After months of infighting, the House on Thursday narrowly approved the Republican healthcare bill meant to repeal and replace key components of the Affordable Care Act. Republicans won the passage just six weeks after a vote on the first version of the bill, known as the American Health Care Act, was cancelled due to divisions in both parties about the measure.
The bill passed through the House by a thin 217-213 vote, with all voting Democrats and a small group of Republican holdouts voting no. Despite remaining undecided up until the vote, Congressman Jeff Denham (R-Turlock) voted ‘yes’ on the measure, applauding the fact that the new bill ensures important protections remain in place for those with pre-existing conditions and in high-risk pools.
“The American Health Care Act, as amended, is a good first step toward putting control over personal healthcare choices back into the hands of individuals – not the federal government,” said Denham.
An amendment in the bill would provide $8 billion over five years to help those with pre-existing conditions pay for medical costs.
The bill also eliminates tax penalties from Obamacare which clamped down on people who don’t buy coverage, and it also erases tax increases in the ACA on higher-earning people and the health industry. It cuts the Medicaid program for low-income people and lets states impose work requirements on Medicaid recipients, and will transform subsidies into tax credits that rise with consumers’ ages.
According to California Insurance Commissioner Dave Jones, a repeal of Obamacare will rob 24 million Americans of health care coverage and permit the sale of insurance policies that do not cover many essential health benefits, as well as weaken prohibitions against annual and lifetime limits, which protect Americans from catastrophic medical costs.
“The President and House Republicans have nothing to be proud of today as they work to take health coverage away from millions of Americans who will be harmed by their actions,” said Jones.
Though the measure retains Obamacare’s requirement that family policies cover grown children until age 26, it will block federal payments to Planned Parenthood for a year – considered a triumph by many pro-life Republicans.
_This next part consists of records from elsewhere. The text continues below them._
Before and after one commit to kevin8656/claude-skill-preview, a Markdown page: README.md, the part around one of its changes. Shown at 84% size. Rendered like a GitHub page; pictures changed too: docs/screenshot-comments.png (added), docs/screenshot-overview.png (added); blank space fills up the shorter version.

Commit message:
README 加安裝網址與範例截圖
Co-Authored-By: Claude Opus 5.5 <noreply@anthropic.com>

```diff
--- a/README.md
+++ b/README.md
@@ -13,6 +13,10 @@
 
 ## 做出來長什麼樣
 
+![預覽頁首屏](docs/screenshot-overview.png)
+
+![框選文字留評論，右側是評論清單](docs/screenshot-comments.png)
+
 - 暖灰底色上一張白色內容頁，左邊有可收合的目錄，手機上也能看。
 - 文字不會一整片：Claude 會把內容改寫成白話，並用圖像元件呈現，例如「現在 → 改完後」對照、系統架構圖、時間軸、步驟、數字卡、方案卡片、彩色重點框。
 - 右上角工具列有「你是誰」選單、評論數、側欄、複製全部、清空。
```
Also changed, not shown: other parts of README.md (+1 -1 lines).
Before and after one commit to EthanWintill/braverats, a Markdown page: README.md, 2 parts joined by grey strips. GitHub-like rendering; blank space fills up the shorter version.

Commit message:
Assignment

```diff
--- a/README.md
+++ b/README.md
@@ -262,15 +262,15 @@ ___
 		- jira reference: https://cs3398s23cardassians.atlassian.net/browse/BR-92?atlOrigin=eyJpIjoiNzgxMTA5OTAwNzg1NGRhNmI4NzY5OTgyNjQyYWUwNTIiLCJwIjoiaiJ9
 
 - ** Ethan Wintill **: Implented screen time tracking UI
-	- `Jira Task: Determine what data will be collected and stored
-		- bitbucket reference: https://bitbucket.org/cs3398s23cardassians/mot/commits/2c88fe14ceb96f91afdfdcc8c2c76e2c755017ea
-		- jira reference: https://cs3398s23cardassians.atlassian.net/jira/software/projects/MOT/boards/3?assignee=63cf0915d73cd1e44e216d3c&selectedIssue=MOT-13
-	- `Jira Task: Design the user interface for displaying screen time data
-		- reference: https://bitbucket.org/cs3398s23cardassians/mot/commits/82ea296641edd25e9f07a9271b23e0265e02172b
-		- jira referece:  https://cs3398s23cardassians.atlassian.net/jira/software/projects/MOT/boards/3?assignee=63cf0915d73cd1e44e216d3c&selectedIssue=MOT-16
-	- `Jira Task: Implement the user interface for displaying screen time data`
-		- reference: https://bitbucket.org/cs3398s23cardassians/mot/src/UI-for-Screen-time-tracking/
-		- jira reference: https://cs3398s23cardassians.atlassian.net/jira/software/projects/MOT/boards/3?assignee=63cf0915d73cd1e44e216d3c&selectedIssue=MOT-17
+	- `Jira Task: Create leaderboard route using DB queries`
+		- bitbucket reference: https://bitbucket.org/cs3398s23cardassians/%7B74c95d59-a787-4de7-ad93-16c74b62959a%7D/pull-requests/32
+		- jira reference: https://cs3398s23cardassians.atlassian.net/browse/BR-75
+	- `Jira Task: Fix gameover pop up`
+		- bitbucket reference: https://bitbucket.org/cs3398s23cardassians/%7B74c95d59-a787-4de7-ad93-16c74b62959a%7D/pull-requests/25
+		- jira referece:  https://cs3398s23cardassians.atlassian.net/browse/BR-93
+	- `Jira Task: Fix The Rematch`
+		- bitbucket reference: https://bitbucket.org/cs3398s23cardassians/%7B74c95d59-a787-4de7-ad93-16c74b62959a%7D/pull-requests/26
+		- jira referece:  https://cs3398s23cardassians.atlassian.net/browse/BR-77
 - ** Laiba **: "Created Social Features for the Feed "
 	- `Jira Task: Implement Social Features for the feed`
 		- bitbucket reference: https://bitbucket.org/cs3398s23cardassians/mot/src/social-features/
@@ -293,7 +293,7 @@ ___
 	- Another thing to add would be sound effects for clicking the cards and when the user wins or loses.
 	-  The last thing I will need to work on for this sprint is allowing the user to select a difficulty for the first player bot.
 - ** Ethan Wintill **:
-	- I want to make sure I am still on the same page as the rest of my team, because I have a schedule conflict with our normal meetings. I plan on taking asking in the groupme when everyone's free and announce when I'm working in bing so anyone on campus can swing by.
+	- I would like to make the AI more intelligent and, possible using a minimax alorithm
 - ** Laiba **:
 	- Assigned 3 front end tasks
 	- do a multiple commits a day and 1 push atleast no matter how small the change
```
At a town hall event in April, Denham stated he supported cutting off Medicaid funding of Planned Parenthood, which serves 15,000 people in California’s 10th District.
“I’m pro-life,” said Denham in April. “It’s a personal view for me.”
While Denham may believe the AHCA is a step forward for health care in America, access issues that existed before the ACA have only gotten worse with expanded coverage, he said.
“California ranks 48th in the U.S. for Medicaid reimbursement rates, creating a disincentive for physicians to accept more patients covered through Medi-Cal,” said Denham.
These facts, coupled with the district’s inability to recruit new physicians has created a situation where coverage does not necessarily equal care, Denham added, and families in the Valley must resort to overflowing emergency rooms to be seen by a doctor.
Denham has stated he plans to combat the lack of access to care here in the Central Valley by expanding local residency programs.
“All Americans should have the freedom to choose a healthcare plan that works best for their families, and as a parent, I understand that this choice is especially important when it comes to the care of young children,” said Denham. “I will continue to fight for access to affordable health care options for the Valley.”
While Denham stated his support of the ACHA and his vote to repeal and replace, a large number of comments on his Facebook page were condemning his actions.
“I am so sad to see you voted yes,” wrote Emily Cooper. “I've just made a donation to ActBlue to fund your opponent in the next election cycle. I realize it sounds dramatic to say, but people will die as a consequence of your vote if this legislation passes the Senate. You should be very, very ashamed of yourself.”
“Your vote to repeal the Affordable Care Act and replace it with a system that will sharply reduce the number of people with health care coverage is going to cause untold suffering in our district and across the nation if it becomes law,” wrote Ken Schroder.
“I sat in a meeting with your staff in which they assured us they would not "pull the rug out from under people" and cause thousands of constituents to lose coverage,” wrote Emily Baldwin “But they were LYING and so are YOU if you are really claiming to support this disgusting bill. You are a disgrace, and you are about to be removed.”
While the vast majority of the comments were expressing their disapproval with how Denham voted, some took to his Facebook page to show their support for his vote.
“Good Job Jeff!!! People don't realize that several people were covered under OBAMACARE because they were forced to pay, not because they were being saved,” wrote Jon Ceballos. “Those forced were counted in the numbers that were newly covered. I didn't have Healthcare because I didn't want to pay for it, then I was forced to purchase it or be FINED. I had NO CHOICE...AND OBAMACARE didn't even cover my deductible when I would go to the doctor. Glad it's gone.”
Next, the AHCA will move to a vote in the Senate, where it faces an uncertain fate. President Donald Trump hailed the House passage of the bill, stating that he is “so confident” the legislation will pass the senate.